##### INPUT #####
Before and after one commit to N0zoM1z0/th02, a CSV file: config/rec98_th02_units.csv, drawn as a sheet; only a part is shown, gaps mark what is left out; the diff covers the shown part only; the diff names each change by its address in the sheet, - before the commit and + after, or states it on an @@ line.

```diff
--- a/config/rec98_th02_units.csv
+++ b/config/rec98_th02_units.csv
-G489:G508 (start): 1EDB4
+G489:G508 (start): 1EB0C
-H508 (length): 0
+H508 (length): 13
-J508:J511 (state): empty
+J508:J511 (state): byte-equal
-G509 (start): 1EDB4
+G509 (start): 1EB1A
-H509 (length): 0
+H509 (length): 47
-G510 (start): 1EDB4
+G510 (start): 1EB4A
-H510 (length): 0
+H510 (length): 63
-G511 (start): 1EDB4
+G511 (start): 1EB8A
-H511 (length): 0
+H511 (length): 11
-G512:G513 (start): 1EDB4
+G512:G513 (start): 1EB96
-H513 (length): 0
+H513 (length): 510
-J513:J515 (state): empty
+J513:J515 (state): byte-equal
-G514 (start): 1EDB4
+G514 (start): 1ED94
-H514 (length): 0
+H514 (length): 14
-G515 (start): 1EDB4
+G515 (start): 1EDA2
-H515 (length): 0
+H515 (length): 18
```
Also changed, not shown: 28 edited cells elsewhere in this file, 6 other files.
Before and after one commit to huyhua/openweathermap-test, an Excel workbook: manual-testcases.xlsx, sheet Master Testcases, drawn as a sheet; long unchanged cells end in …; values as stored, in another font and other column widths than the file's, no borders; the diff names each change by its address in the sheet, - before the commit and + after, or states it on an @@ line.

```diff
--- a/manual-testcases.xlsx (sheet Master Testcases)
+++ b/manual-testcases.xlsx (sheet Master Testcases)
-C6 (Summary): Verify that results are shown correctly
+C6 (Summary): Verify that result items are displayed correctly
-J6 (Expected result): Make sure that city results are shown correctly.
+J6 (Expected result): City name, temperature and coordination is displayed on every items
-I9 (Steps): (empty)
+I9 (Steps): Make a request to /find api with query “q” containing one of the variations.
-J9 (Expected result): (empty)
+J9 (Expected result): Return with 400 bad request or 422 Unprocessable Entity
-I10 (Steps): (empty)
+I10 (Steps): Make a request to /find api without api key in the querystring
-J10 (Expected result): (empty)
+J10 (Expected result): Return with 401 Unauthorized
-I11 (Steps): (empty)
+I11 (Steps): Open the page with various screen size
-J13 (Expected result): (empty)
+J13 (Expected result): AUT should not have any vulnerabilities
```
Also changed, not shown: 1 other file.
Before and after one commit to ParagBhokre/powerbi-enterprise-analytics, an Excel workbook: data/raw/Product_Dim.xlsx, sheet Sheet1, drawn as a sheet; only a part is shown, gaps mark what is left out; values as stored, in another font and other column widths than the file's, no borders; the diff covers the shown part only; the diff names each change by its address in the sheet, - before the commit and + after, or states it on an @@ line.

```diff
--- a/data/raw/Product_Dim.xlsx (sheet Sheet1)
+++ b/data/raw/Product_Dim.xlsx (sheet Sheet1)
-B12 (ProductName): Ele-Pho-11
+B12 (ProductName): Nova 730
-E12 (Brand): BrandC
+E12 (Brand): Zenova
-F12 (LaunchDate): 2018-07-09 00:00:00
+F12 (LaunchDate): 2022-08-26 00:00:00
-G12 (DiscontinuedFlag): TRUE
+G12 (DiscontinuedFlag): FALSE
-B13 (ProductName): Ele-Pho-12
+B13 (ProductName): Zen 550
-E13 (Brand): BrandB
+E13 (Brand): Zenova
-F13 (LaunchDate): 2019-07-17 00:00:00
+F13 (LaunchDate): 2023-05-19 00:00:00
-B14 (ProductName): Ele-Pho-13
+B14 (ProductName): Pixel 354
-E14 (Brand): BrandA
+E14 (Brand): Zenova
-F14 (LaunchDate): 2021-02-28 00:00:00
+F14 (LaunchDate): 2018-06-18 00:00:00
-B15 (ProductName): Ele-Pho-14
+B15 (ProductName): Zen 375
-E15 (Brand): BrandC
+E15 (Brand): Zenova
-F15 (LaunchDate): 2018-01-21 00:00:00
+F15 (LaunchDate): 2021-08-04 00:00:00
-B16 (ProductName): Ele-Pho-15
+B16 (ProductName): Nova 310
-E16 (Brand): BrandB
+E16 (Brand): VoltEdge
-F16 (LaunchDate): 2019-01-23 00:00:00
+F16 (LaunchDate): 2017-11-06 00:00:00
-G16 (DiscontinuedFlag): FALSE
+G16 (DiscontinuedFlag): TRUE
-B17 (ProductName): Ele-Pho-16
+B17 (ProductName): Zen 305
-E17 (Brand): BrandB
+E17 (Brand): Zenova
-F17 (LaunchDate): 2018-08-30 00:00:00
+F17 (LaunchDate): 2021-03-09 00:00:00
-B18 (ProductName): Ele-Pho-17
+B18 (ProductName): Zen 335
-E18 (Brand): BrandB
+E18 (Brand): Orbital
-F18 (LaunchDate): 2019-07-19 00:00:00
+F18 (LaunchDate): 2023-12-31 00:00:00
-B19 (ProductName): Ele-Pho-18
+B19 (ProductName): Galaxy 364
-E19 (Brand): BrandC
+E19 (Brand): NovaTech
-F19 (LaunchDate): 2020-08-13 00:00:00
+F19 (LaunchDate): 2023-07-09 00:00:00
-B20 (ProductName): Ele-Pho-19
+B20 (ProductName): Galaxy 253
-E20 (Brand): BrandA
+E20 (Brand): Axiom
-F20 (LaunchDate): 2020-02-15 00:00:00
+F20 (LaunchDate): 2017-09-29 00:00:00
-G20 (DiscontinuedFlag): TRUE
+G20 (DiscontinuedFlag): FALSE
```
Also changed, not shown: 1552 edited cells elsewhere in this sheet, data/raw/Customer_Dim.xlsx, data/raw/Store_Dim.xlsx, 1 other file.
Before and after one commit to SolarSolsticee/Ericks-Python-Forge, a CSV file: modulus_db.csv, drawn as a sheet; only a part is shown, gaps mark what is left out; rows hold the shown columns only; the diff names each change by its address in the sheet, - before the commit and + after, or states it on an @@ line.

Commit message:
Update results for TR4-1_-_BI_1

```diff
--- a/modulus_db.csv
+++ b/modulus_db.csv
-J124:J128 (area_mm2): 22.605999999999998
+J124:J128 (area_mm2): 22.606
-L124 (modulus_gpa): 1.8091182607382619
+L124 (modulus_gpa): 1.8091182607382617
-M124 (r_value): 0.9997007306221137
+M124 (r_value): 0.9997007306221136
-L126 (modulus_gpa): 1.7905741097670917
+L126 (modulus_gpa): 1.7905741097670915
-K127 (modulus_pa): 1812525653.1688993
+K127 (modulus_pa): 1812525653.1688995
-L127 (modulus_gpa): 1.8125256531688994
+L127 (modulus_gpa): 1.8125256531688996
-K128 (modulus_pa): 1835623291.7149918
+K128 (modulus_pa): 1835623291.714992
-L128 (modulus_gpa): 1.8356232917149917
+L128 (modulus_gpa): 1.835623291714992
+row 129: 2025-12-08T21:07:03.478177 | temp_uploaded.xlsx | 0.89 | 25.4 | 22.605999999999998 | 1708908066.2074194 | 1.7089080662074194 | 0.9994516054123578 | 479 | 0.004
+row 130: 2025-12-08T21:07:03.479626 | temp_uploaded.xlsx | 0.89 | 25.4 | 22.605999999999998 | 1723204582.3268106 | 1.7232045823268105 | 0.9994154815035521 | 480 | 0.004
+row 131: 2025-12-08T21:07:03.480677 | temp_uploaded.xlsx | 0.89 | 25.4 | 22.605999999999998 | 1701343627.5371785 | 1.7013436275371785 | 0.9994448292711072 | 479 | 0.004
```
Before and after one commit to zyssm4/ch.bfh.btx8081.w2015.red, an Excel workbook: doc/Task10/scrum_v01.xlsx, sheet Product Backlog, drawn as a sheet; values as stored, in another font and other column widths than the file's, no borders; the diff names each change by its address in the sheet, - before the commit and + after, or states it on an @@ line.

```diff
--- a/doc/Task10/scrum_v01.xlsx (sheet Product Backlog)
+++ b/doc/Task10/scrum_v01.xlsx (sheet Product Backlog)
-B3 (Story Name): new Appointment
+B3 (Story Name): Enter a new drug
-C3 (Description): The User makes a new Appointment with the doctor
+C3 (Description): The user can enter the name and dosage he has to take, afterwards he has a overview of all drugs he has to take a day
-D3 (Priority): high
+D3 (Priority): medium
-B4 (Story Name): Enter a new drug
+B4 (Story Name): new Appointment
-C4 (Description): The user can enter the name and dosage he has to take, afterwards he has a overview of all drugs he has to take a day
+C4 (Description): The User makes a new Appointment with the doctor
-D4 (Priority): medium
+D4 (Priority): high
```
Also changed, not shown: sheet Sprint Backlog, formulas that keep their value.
#####
AIM OF THE EXERCISE:
Looking at the entries above, state how many lines contain "FALSE"; give the number alone.

EXERCISE ANSWER:
3